▶ **Recorded data**

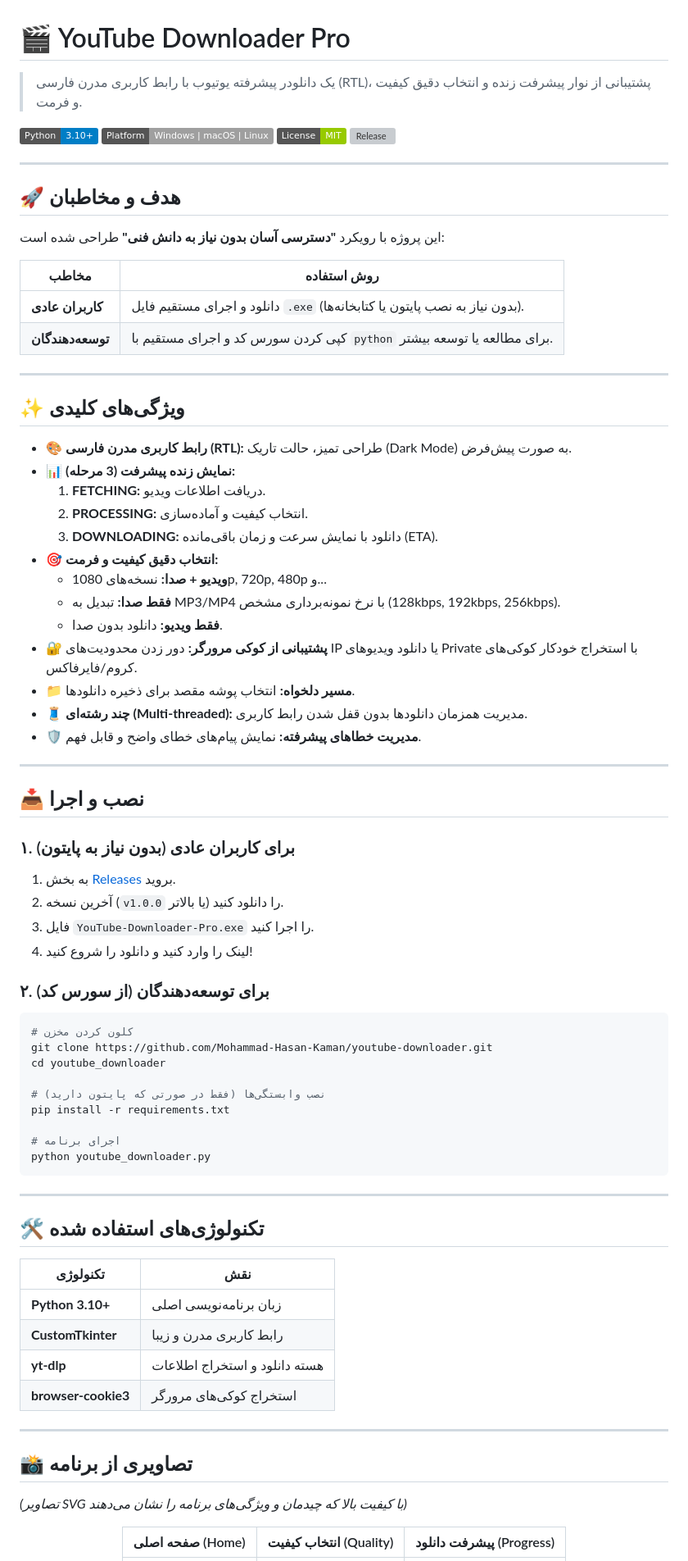
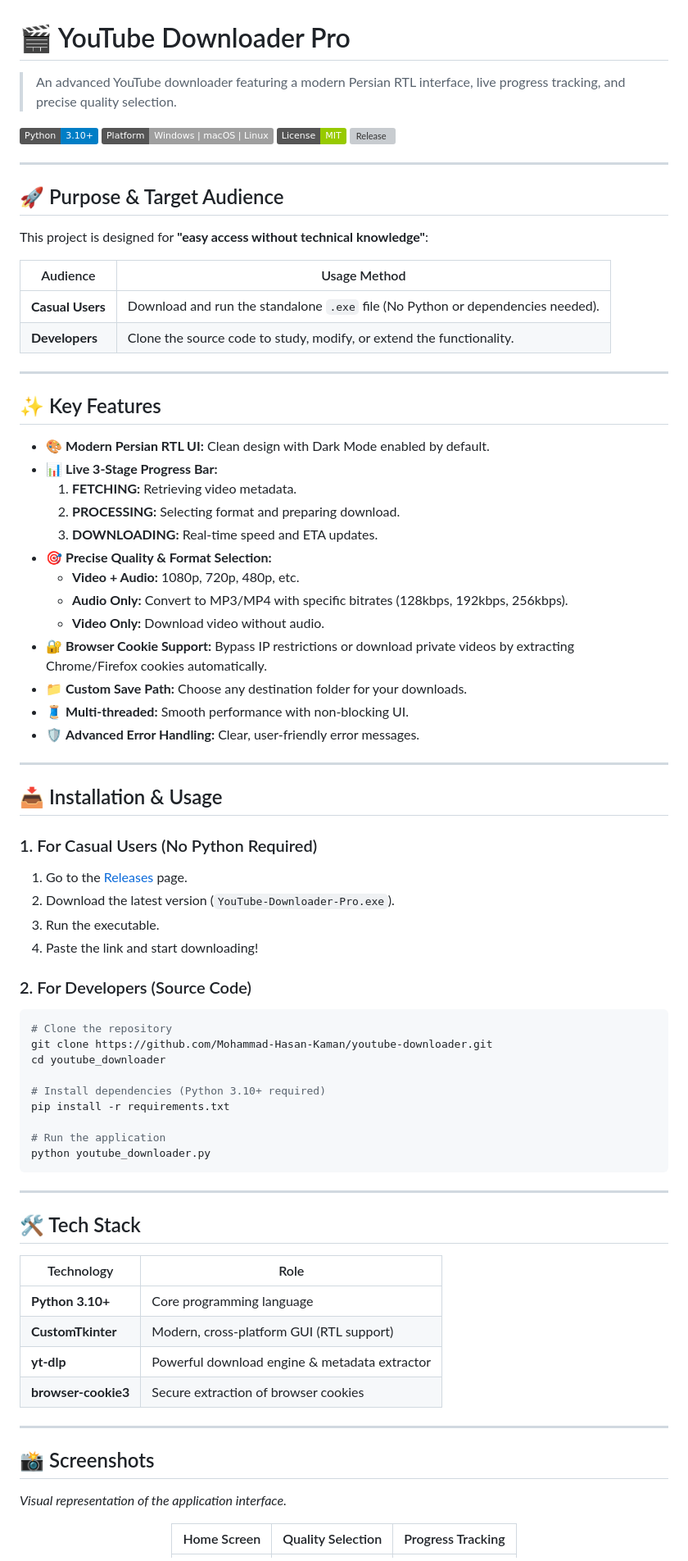
Before and after one commit to Mohammad-Hasan-Kaman/youtube-downloader, a Markdown page: README.md, the part around one of its changes. Shown at 82% size. Drawn GitHub-style; badges without logos; grey boxes are pictures that could not be loaded.

Commit message:
docs: Ensure 100% English README for professional presentation

````diff
--- a/README.md
+++ b/README.md
@@ -1,6 +1,6 @@
 # 🎬 YouTube Downloader Pro
 
-> یک دانلودر پیشرفته یوتیوب با رابط کاربری مدرن فارسی (RTL)، پشتیبانی از نوار پیشرفت زنده و انتخاب دقیق کیفیت و فرمت.
+> An advanced YouTube downloader featuring a modern Persian RTL interface, live progress tracking, and precise quality selection.
 
 [![Python](https://img.shields.io/badge/Python-3.10+-blue.svg?logo=python&logoColor=white)](https://python.org)
 [![Platform](https://img.shields.io/badge/Platform-Windows%20%7C%20macOS%20%7C%20Linux-lightgrey.svg)]()
@@ -9,74 +9,74 @@
 
 ---
 
-## 🚀 هدف و مخاطبان
+## 🚀 Purpose & Target Audience
 
-این پروژه با رویکرد **"دسترسی آسان بدون نیاز به دانش فنی"** طراحی شده است:
+This project is designed for **"easy access without technical knowledge"**:
 
-| مخاطب | روش استفاده |
-|-------|--------------|
-| **کاربران عادی** | دانلود و اجرای مستقیم فایل `.exe` (بدون نیاز به نصب پایتون یا کتابخانه‌ها). |
-| **توسعه‌دهندگان** | کپی کردن سورس کد و اجرای مستقیم با `python` برای مطالعه یا توسعه بیشتر. |
+| Audience | Usage Method |
+|----------|--------------|
+| **Casual Users** | Download and run the standalone `.exe` file (No Python or dependencies needed). |
+| **Developers** | Clone the source code to study, modify, or extend the functionality. |
 
 ---
 
-## ✨ ویژگی‌های کلیدی
+## ✨ Key Features
 
-- 🎨 **رابط کاربری مدرن فارسی (RTL):** طراحی تمیز، حالت تاریک (Dark Mode) به صورت پیش‌فرض.
-- 📊 **نمایش زنده پیشرفت (3 مرحله):**
-  1.  **FETCHING:** دریافت اطلاعات ویدیو.
-  2.  **PROCESSING:** انتخاب کیفیت و آماده‌سازی.
-  3.  **DOWNLOADING:** دانلود با نمایش سرعت و زمان باقی‌مانده (ETA).
-- 🎯 **انتخاب دقیق کیفیت و فرمت:**
-  - **ویدیو + صدا:** نسخه‌های 1080p, 720p, 480p و...
-  - **فقط صدا:** تبدیل به MP3/MP4 با نرخ نمونه‌برداری مشخص (128kbps, 192kbps, 256kbps).
-  - **فقط ویدیو:** دانلود بدون صدا.
-- 🔐 **پشتیبانی از کوکی مرورگر:** دور زدن محدودیت‌های IP یا دانلود ویدیوهای Private با استخراج خودکار کوکی‌های کروم/فایرفاکس.
-- 📁 **مسیر دلخواه:** انتخاب پوشه مقصد برای ذخیره دانلودها.
-- 🧵 **چند رشته‌ای (Multi-threaded):** مدیریت همزمان دانلودها بدون قفل شدن رابط کاربری.
-- 🛡 **مدیریت خطاهای پیشرفته:** نمایش پیام‌های خطای واضح و قابل فهم.
+- 🎨 **Modern Persian RTL UI:** Clean design with Dark Mode enabled by default.
+- 📊 **Live 3-Stage Progress Bar:**
+  1.  **FETCHING:** Retrieving video metadata.
+  2.  **PROCESSING:** Selecting format and preparing download.
+  3.  **DOWNLOADING:** Real-time speed and ETA updates.
+- 🎯 **Precise Quality & Format Selection:**
+  - **Video + Audio:** 1080p, 720p, 480p, etc.
+  - **Audio Only:** Convert to MP3/MP4 with specific bitrates (128kbps, 192kbps, 256kbps).
+  - **Video Only:** Download video without audio.
+- 🔐 **Browser Cookie Support:** Bypass IP restrictions or download private videos by extracting Chrome/Firefox cookies automatically.
+- 📁 **Custom Save Path:** Choose any destination folder for your downloads.
+- 🧵 **Multi-threaded:** Smooth performance with non-blocking UI.
+- 🛡 **Advanced Error Handling:** Clear, user-friendly error messages.
 
 ---
 
-## 📥 نصب و اجرا
+## 📥 Installation & Usage
 
-### ۱. برای کاربران عادی (بدون نیاز به پایتون)
-1.  به بخش [Releases](https://github.com/Mohammad-Hasan-Kaman/youtube-downloader/releases) بروید.
-2.  آخرین نسخه (`v1.0.0` یا بالاتر) را دانلود کنید.
-3.  فایل `YouTube-Downloader-Pro.exe` را اجرا کنید.
-4.  لینک را وارد کنید و دانلود را شروع کنید!
+### 1. For Casual Users (No Python Required)
+1.  Go to the [Releases](https://github.com/Mohammad-Hasan-Kaman/youtube-downloader/releases) page.
+2.  Download the latest version (`YouTube-Downloader-Pro.exe`).
+3.  Run the executable.
+4.  Paste the link and start downloading!
 
-### ۲. برای توسعه‌دهندگان (از سورس کد)
+### 2. For Developers (Source Code)
 ```bash
-# کلون کردن مخزن
+# Clone the repository
 git clone https://github.com/Mohammad-Hasan-Kaman/youtube-downloader.git
 cd youtube_downloader
 
-# نصب وابستگی‌ها (فقط در صورتی که پایتون دارید)
+# Install dependencies (Python 3.10+ required)
 pip install -r requirements.txt
 
-# اجرای برنامه
+# Run the application
 python youtube_downloader.py
 ```
 
 ---
 
-## 🛠 تکنولوژی‌های استفاده شده
+## 🛠 Tech Stack
 
-| تکنولوژی | نقش |
-|-----------|-----|
-| **Python 3.10+** | زبان برنامه‌نویسی اصلی |
-| **CustomTkinter** | رابط کاربری مدرن و زیبا |
-| **yt-dlp** | هسته دانلود و استخراج اطلاعات |
-| **browser-cookie3** | استخراج کوکی‌های مرورگر |
+| Technology | Role |
+|------------|------|
+| **Python 3.10+** | Core programming language |
+| **CustomTkinter** | Modern, cross-platform GUI (RTL support) |
+| **yt-dlp** | Powerful download engine & metadata extractor |
+| **browser-cookie3** | Secure extraction of browser cookies |
 
 ---
 
-## 📸 تصاویری از برنامه
+## 📸 Screenshots
 
-*(تصاویر SVG با کیفیت بالا که چیدمان و ویژگی‌های برنامه را نشان می‌دهند)*
+*Visual representation of the application interface.*
 
 <div align="center">
 
-| صفحه اصلی (Home) | انتخاب کیفیت (Quality) | پیشرفت دانلود (Progress) |
+| Home Screen | Quality Selection | Progress Tracking |
 |:---:|:---:|:---:|
````
Also changed, not shown: other parts of README.md (+28 -30 lines).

▶ **What you will do**
All lines above must be repeated exactly, and the pictures must be omitted.

▶ **Solution**
Before and after one commit to Mohammad-Hasan-Kaman/youtube-downloader, a Markdown page: README.md, the part around one of its changes. Shown at 82% size. Drawn GitHub-style; badges without logos; grey boxes are pictures that could not be loaded.

Commit message:
docs: Ensure 100% English README for professional presentation

````diff
--- a/README.md
+++ b/README.md
@@ -1,6 +1,6 @@
 # 🎬 YouTube Downloader Pro
 
-> یک دانلودر پیشرفته یوتیوب با رابط کاربری مدرن فارسی (RTL)، پشتیبانی از نوار پیشرفت زنده و انتخاب دقیق کیفیت و فرمت.
+> An advanced YouTube downloader featuring a modern Persian RTL interface, live progress tracking, and precise quality selection.
 
 [![Python](https://img.shields.io/badge/Python-3.10+-blue.svg?logo=python&logoColor=white)](https://python.org)
 [![Platform](https://img.shields.io/badge/Platform-Windows%20%7C%20macOS%20%7C%20Linux-lightgrey.svg)]()
@@ -9,74 +9,74 @@
 
 ---
 
-## 🚀 هدف و مخاطبان
+## 🚀 Purpose & Target Audience
 
-این پروژه با رویکرد **"دسترسی آسان بدون نیاز به دانش فنی"** طراحی شده است:
+This project is designed for **"easy access without technical knowledge"**:
 
-| مخاطب | روش استفاده |
-|-------|--------------|
-| **کاربران عادی** | دانلود و اجرای مستقیم فایل `.exe` (بدون نیاز به نصب پایتون یا کتابخانه‌ها). |
-| **توسعه‌دهندگان** | کپی کردن سورس کد و اجرای مستقیم با `python` برای مطالعه یا توسعه بیشتر. |
+| Audience | Usage Method |
+|----------|--------------|
+| **Casual Users** | Download and run the standalone `.exe` file (No Python or dependencies needed). |
+| **Developers** | Clone the source code to study, modify, or extend the functionality. |
 
 ---
 
-## ✨ ویژگی‌های کلیدی
+## ✨ Key Features
 
-- 🎨 **رابط کاربری مدرن فارسی (RTL):** طراحی تمیز، حالت تاریک (Dark Mode) به صورت پیش‌فرض.
-- 📊 **نمایش زنده پیشرفت (3 مرحله):**
-  1.  **FETCHING:** دریافت اطلاعات ویدیو.
-  2.  **PROCESSING:** انتخاب کیفیت و آماده‌سازی.
-  3.  **DOWNLOADING:** دانلود با نمایش سرعت و زمان باقی‌مانده (ETA).
-- 🎯 **انتخاب دقیق کیفیت و فرمت:**
-  - **ویدیو + صدا:** نسخه‌های 1080p, 720p, 480p و...
-  - **فقط صدا:** تبدیل به MP3/MP4 با نرخ نمونه‌برداری مشخص (128kbps, 192kbps, 256kbps).
-  - **فقط ویدیو:** دانلود بدون صدا.
-- 🔐 **پشتیبانی از کوکی مرورگر:** دور زدن محدودیت‌های IP یا دانلود ویدیوهای Private با استخراج خودکار کوکی‌های کروم/فایرفاکس.
-- 📁 **مسیر دلخواه:** انتخاب پوشه مقصد برای ذخیره دانلودها.
-- 🧵 **چند رشته‌ای (Multi-threaded):** مدیریت همزمان دانلودها بدون قفل شدن رابط کاربری.
-- 🛡 **مدیریت خطاهای پیشرفته:** نمایش پیام‌های خطای واضح و قابل فهم.
+- 🎨 **Modern Persian RTL UI:** Clean design with Dark Mode enabled by default.
+- 📊 **Live 3-Stage Progress Bar:**
+  1.  **FETCHING:** Retrieving video metadata.
+  2.  **PROCESSING:** Selecting format and preparing download.
+  3.  **DOWNLOADING:** Real-time speed and ETA updates.
+- 🎯 **Precise Quality & Format Selection:**
+  - **Video + Audio:** 1080p, 720p, 480p, etc.
+  - **Audio Only:** Convert to MP3/MP4 with specific bitrates (128kbps, 192kbps, 256kbps).
+  - **Video Only:** Download video without audio.
+- 🔐 **Browser Cookie Support:** Bypass IP restrictions or download private videos by extracting Chrome/Firefox cookies automatically.
+- 📁 **Custom Save Path:** Choose any destination folder for your downloads.
+- 🧵 **Multi-threaded:** Smooth performance with non-blocking UI.
+- 🛡 **Advanced Error Handling:** Clear, user-friendly error messages.
 
 ---
 
-## 📥 نصب و اجرا
+## 📥 Installation & Usage
 
-### ۱. برای کاربران عادی (بدون نیاز به پایتون)
-1.  به بخش [Releases](https://github.com/Mohammad-Hasan-Kaman/youtube-downloader/releases) بروید.
-2.  آخرین نسخه (`v1.0.0` یا بالاتر) را دانلود کنید.
-3.  فایل `YouTube-Downloader-Pro.exe` را اجرا کنید.
-4.  لینک را وارد کنید و دانلود را شروع کنید!
+### 1. For Casual Users (No Python Required)
+1.  Go to the [Releases](https://github.com/Mohammad-Hasan-Kaman/youtube-downloader/releases) page.
+2.  Download the latest version (`YouTube-Downloader-Pro.exe`).
+3.  Run the executable.
+4.  Paste the link and start downloading!
 
-### ۲. برای توسعه‌دهندگان (از سورس کد)
+### 2. For Developers (Source Code)
 ```bash
-# کلون کردن مخزن
+# Clone the repository
 git clone https://github.com/Mohammad-Hasan-Kaman/youtube-downloader.git
 cd youtube_downloader
 
-# نصب وابستگی‌ها (فقط در صورتی که پایتون دارید)
+# Install dependencies (Python 3.10+ required)
 pip install -r requirements.txt
 
-# اجرای برنامه
+# Run the application
 python youtube_downloader.py
 ```
 
 ---
 
-## 🛠 تکنولوژی‌های استفاده شده
+## 🛠 Tech Stack
 
-| تکنولوژی | نقش |
-|-----------|-----|
-| **Python 3.10+** | زبان برنامه‌نویسی اصلی |
-| **CustomTkinter** | رابط کاربری مدرن و زیبا |
-| **yt-dlp** | هسته دانلود و استخراج اطلاعات |
-| **browser-cookie3** | استخراج کوکی‌های مرورگر |
+| Technology | Role |
+|------------|------|
+| **Python 3.10+** | Core programming language |
+| **CustomTkinter** | Modern, cross-platform GUI (RTL support) |
+| **yt-dlp** | Powerful download engine & metadata extractor |
+| **browser-cookie3** | Secure extraction of browser cookies |
 
 ---
 
-## 📸 تصاویری از برنامه
+## 📸 Screenshots
 
-*(تصاویر SVG با کیفیت بالا که چیدمان و ویژگی‌های برنامه را نشان می‌دهند)*
+*Visual representation of the application interface.*
 
 <div align="center">
 
-| صفحه اصلی (Home) | انتخاب کیفیت (Quality) | پیشرفت دانلود (Progress) |
+| Home Screen | Quality Selection | Progress Tracking |
 |:---:|:---:|:---:|
````
Also changed, not shown: other parts of README.md (+28 -30 lines).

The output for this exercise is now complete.